Do a Schema Comparison Frequently. Regularly running a schema compare is a good habit to be in so that there isn't a big cleanup effort right before it's time to deploy to another environment. Let's say I'm responsible for creating a new dimension. As soon as the SSIS package is done with the DDL for the table and views(s) as appropriate, I'll do a schema compare to make sure I caught everything. If your team is a well-oiled machine, then if you do see something in the schema comparison between the project and the Dev DB, it should be something that you or a coworker is actively working on.

Save the Schema Comparison (SCMP) Settings in Your Project.  To make it quick and easy to use (and more likely your whole team will embrace using it), I like to save the schema comparison settings right in the project. You can have various SCMPs saved: Project to Dev DB, Dev DB to QA DB, QA DB to Prod DB, and so forth. It's a big time-saver because you'll want to tell the schema compare to ignore things like users, permissions, and roles because they almost always differ between environments. By saving the SCMP you can avoid the tedious un-checking of those items every single time you generate the comparison.


Do a 'Generate Script' for the Schema Comparison; Don't Routinely Use the Update Button. Just to the right of the Update button (which I wish were less prominent) is the Generate Script button. This will create the relevant Create and Alter statements that it detects are necessary based on the differences found. Scripting it out allows you to validate the script before it's executed, and to save the history of exactly what changes are being deployed when (assuming it's being done manually & you're not doing automated continuous deployments to Prod). I also prefer to generate the script over letting SSDT do a straight publish because items that are checked out are still part of a publish and we don't usually want that (though it does depend on how you handle your source control branching). 

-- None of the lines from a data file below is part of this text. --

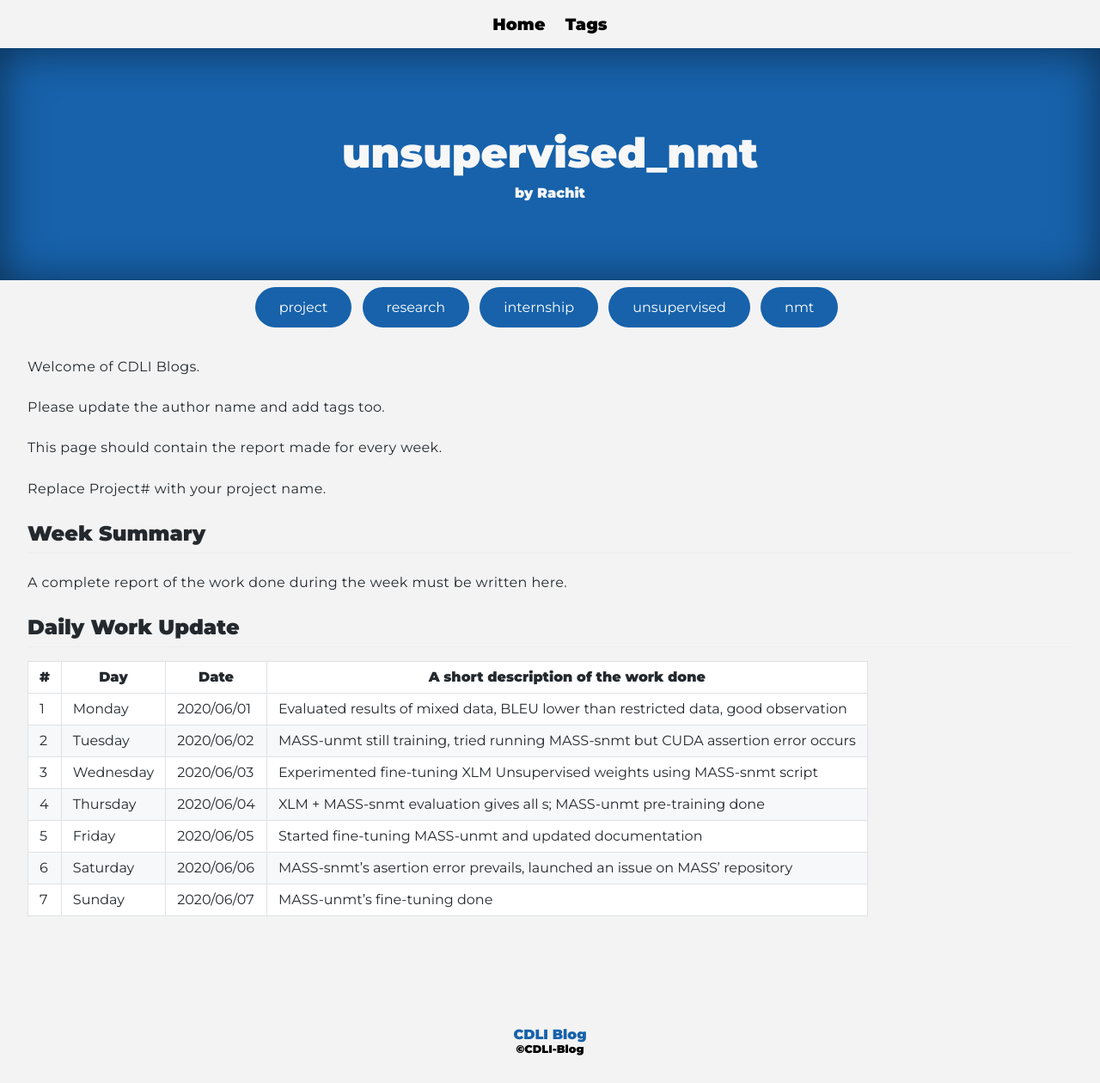
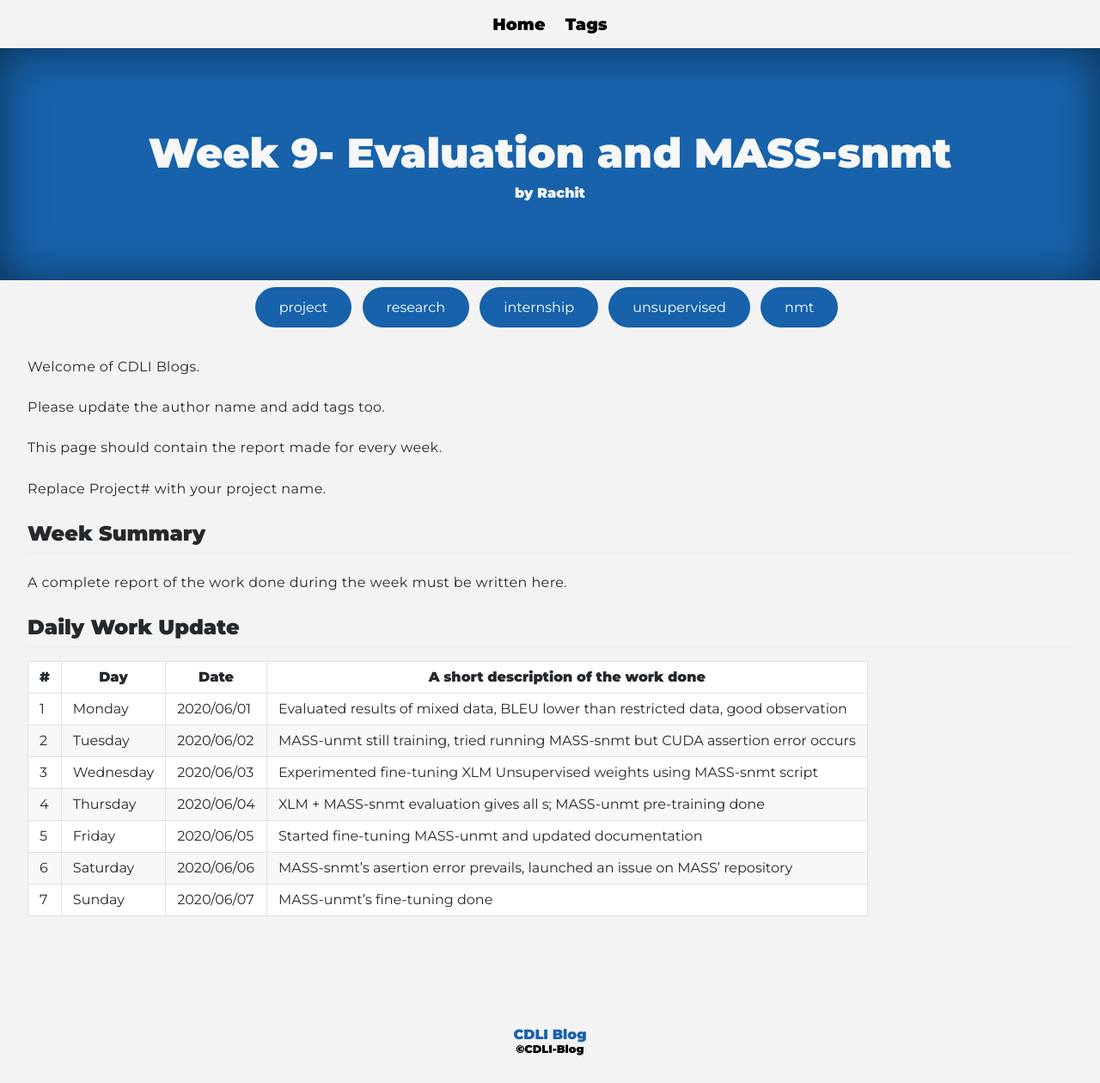
Before and after one commit to cdli-gh/blog, a Jekyll site: the page built from _blog/intern20/unsupervised_nmt/posts/11_week9.md, in a window 1280 px wide. Shown: the whole page at 86% size. Built offline with Jekyll 4.4.1, drawn with Linux system fonts in a browser that asks for light colours; Markdown is read by kramdown in place of the engine named in the settings.

Commit message:
Week 9- Evaluation and MASS-snmt

```diff
--- a/_blog/intern20/unsupervised_nmt/posts/11_week9.md
+++ b/_blog/intern20/unsupervised_nmt/posts/11_week9.md
@@ -1,6 +1,6 @@
 ---
 layout: page
-title: unsupervised_nmt
+title: Week 9- Evaluation and MASS-snmt
 author: "Rachit"
 tags: ["project","research","internship", "unsupervised", "nmt"]
 ---
```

While we're on the subject of the scripts generated by the DB project: a couple of things to know. First, you'll need to run the script in SQLCMD mode (in SSMS, it's found on the Query menu). Second, the scripts are not always perfect. For simple changes, they work really well, but sometimes things get complicated and you need to 'manhandle' them. For instance, there might be data in a table and the script has a check statement in the beginning that prevents any changes and might need to be removed or handled differently.

Separate Installation for SSDT vs SSDT-BI Prior to SQL Server 2016. If you go to create a new project in SSDT and you don't see SQL Server Database Project as an option, that means you don't have the right 'flavor' of SSDT installed yet. Thankfully the tools are being unified in SQL Server 2016, but prior to that you'll need to do a separate installation. The SSDT installation files for Visual Studio 2013 can be found here: https://msdn.microsoft.com/en-us/library/mt204009.aspx.

There's a lot more to know about DB projects in SSDT, but I'll wrap up with this intro. There is a learning curve and some habit changes, but hopefully I've encouraged you to give database projects a try.

Finding More Information

Jamie Thomson's blog - 10 Days of SSDT

Jamie Thomson's blog - Considerations When Starting a New SSDT Project

MSDN - Project-Oriented Offline Database Development